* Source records

=== Section Start ===

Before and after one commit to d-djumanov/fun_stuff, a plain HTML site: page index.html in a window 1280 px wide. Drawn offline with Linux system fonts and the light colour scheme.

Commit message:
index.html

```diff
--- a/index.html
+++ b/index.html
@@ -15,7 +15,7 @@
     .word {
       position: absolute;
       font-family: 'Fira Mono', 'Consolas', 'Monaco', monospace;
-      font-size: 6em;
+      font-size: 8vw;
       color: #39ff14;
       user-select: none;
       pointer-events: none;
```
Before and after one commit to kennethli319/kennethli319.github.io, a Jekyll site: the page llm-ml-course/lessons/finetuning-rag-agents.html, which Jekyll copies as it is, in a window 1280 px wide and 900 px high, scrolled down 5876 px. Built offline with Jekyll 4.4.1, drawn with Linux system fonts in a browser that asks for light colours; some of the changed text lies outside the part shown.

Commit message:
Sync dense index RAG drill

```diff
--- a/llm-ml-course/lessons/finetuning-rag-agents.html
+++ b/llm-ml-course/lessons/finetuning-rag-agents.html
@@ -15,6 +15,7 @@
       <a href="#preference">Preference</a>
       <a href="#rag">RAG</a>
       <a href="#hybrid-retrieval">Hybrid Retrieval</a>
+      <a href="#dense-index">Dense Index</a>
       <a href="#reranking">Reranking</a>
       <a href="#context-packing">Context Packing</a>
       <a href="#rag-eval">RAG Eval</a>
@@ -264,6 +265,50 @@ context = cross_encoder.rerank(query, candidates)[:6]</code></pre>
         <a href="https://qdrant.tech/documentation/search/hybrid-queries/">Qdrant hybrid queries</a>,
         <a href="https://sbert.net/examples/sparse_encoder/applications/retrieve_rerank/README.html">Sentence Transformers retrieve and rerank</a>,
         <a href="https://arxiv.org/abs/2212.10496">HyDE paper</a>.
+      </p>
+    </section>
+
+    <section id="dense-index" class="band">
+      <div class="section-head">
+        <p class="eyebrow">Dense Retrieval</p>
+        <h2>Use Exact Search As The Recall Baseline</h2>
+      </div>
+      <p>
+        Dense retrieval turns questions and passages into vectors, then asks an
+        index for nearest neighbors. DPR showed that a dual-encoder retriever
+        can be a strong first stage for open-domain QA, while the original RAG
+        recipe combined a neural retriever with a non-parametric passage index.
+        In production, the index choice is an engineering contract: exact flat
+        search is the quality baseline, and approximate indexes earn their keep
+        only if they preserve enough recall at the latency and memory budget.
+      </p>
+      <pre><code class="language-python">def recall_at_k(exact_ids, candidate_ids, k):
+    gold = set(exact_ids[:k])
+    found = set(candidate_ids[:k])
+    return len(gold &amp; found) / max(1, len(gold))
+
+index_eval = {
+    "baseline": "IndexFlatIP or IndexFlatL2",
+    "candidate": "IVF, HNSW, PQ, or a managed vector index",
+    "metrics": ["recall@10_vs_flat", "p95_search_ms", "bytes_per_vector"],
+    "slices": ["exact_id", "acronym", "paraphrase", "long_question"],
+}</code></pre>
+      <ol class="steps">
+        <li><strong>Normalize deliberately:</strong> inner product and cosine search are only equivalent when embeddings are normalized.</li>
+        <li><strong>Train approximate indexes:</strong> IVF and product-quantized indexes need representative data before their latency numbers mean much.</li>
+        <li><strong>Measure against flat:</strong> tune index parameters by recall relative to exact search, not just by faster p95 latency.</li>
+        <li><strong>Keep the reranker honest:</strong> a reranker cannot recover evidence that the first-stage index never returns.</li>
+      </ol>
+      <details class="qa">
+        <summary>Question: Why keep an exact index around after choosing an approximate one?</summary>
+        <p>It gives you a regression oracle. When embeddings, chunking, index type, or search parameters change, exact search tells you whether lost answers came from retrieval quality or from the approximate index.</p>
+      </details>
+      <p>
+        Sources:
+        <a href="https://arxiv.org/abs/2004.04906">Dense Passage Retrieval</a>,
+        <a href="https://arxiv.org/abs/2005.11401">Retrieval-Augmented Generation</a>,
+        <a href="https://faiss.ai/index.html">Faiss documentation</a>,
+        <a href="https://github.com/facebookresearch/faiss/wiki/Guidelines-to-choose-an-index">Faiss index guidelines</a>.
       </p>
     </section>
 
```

=== Section End ===

* Exercise brief
The data above must be restated word for word.

* Result of the exercise
Before and after one commit to d-djumanov/fun_stuff, a plain HTML site: page index.html in a window 1280 px wide. Drawn offline with Linux system fonts and the light colour scheme.

Commit message:
index.html

```diff
--- a/index.html
+++ b/index.html
@@ -15,7 +15,7 @@
     .word {
       position: absolute;
       font-family: 'Fira Mono', 'Consolas', 'Monaco', monospace;
-      font-size: 6em;
+      font-size: 8vw;
       color: #39ff14;
       user-select: none;
       pointer-events: none;
```
Before and after one commit to kennethli319/kennethli319.github.io, a Jekyll site: the page llm-ml-course/lessons/finetuning-rag-agents.html, which Jekyll copies as it is, in a window 1280 px wide and 900 px high, scrolled down 5876 px. Built offline with Jekyll 4.4.1, drawn with Linux system fonts in a browser that asks for light colours; some of the changed text lies outside the part shown.

Commit message:
Sync dense index RAG drill

```diff
--- a/llm-ml-course/lessons/finetuning-rag-agents.html
+++ b/llm-ml-course/lessons/finetuning-rag-agents.html
@@ -15,6 +15,7 @@
       <a href="#preference">Preference</a>
       <a href="#rag">RAG</a>
       <a href="#hybrid-retrieval">Hybrid Retrieval</a>
+      <a href="#dense-index">Dense Index</a>
       <a href="#reranking">Reranking</a>
       <a href="#context-packing">Context Packing</a>
       <a href="#rag-eval">RAG Eval</a>
@@ -264,6 +265,50 @@ context = cross_encoder.rerank(query, candidates)[:6]</code></pre>
         <a href="https://qdrant.tech/documentation/search/hybrid-queries/">Qdrant hybrid queries</a>,
         <a href="https://sbert.net/examples/sparse_encoder/applications/retrieve_rerank/README.html">Sentence Transformers retrieve and rerank</a>,
         <a href="https://arxiv.org/abs/2212.10496">HyDE paper</a>.
+      </p>
+    </section>
+
+    <section id="dense-index" class="band">
+      <div class="section-head">
+        <p class="eyebrow">Dense Retrieval</p>
+        <h2>Use Exact Search As The Recall Baseline</h2>
+      </div>
+      <p>
+        Dense retrieval turns questions and passages into vectors, then asks an
+        index for nearest neighbors. DPR showed that a dual-encoder retriever
+        can be a strong first stage for open-domain QA, while the original RAG
+        recipe combined a neural retriever with a non-parametric passage index.
+        In production, the index choice is an engineering contract: exact flat
+        search is the quality baseline, and approximate indexes earn their keep
+        only if they preserve enough recall at the latency and memory budget.
+      </p>
+      <pre><code class="language-python">def recall_at_k(exact_ids, candidate_ids, k):
+    gold = set(exact_ids[:k])
+    found = set(candidate_ids[:k])
+    return len(gold &amp; found) / max(1, len(gold))
+
+index_eval = {
+    "baseline": "IndexFlatIP or IndexFlatL2",
+    "candidate": "IVF, HNSW, PQ, or a managed vector index",
+    "metrics": ["recall@10_vs_flat", "p95_search_ms", "bytes_per_vector"],
+    "slices": ["exact_id", "acronym", "paraphrase", "long_question"],
+}</code></pre>
+      <ol class="steps">
+        <li><strong>Normalize deliberately:</strong> inner product and cosine search are only equivalent when embeddings are normalized.</li>
+        <li><strong>Train approximate indexes:</strong> IVF and product-quantized indexes need representative data before their latency numbers mean much.</li>
+        <li><strong>Measure against flat:</strong> tune index parameters by recall relative to exact search, not just by faster p95 latency.</li>
+        <li><strong>Keep the reranker honest:</strong> a reranker cannot recover evidence that the first-stage index never returns.</li>
+      </ol>
+      <details class="qa">
+        <summary>Question: Why keep an exact index around after choosing an approximate one?</summary>
+        <p>It gives you a regression oracle. When embeddings, chunking, index type, or search parameters change, exact search tells you whether lost answers came from retrieval quality or from the approximate index.</p>
+      </details>
+      <p>
+        Sources:
+        <a href="https://arxiv.org/abs/2004.04906">Dense Passage Retrieval</a>,
+        <a href="https://arxiv.org/abs/2005.11401">Retrieval-Augmented Generation</a>,
+        <a href="https://faiss.ai/index.html">Faiss documentation</a>,
+        <a href="https://github.com/facebookresearch/faiss/wiki/Guidelines-to-choose-an-index">Faiss index guidelines</a>.
       </p>
     </section>
 
```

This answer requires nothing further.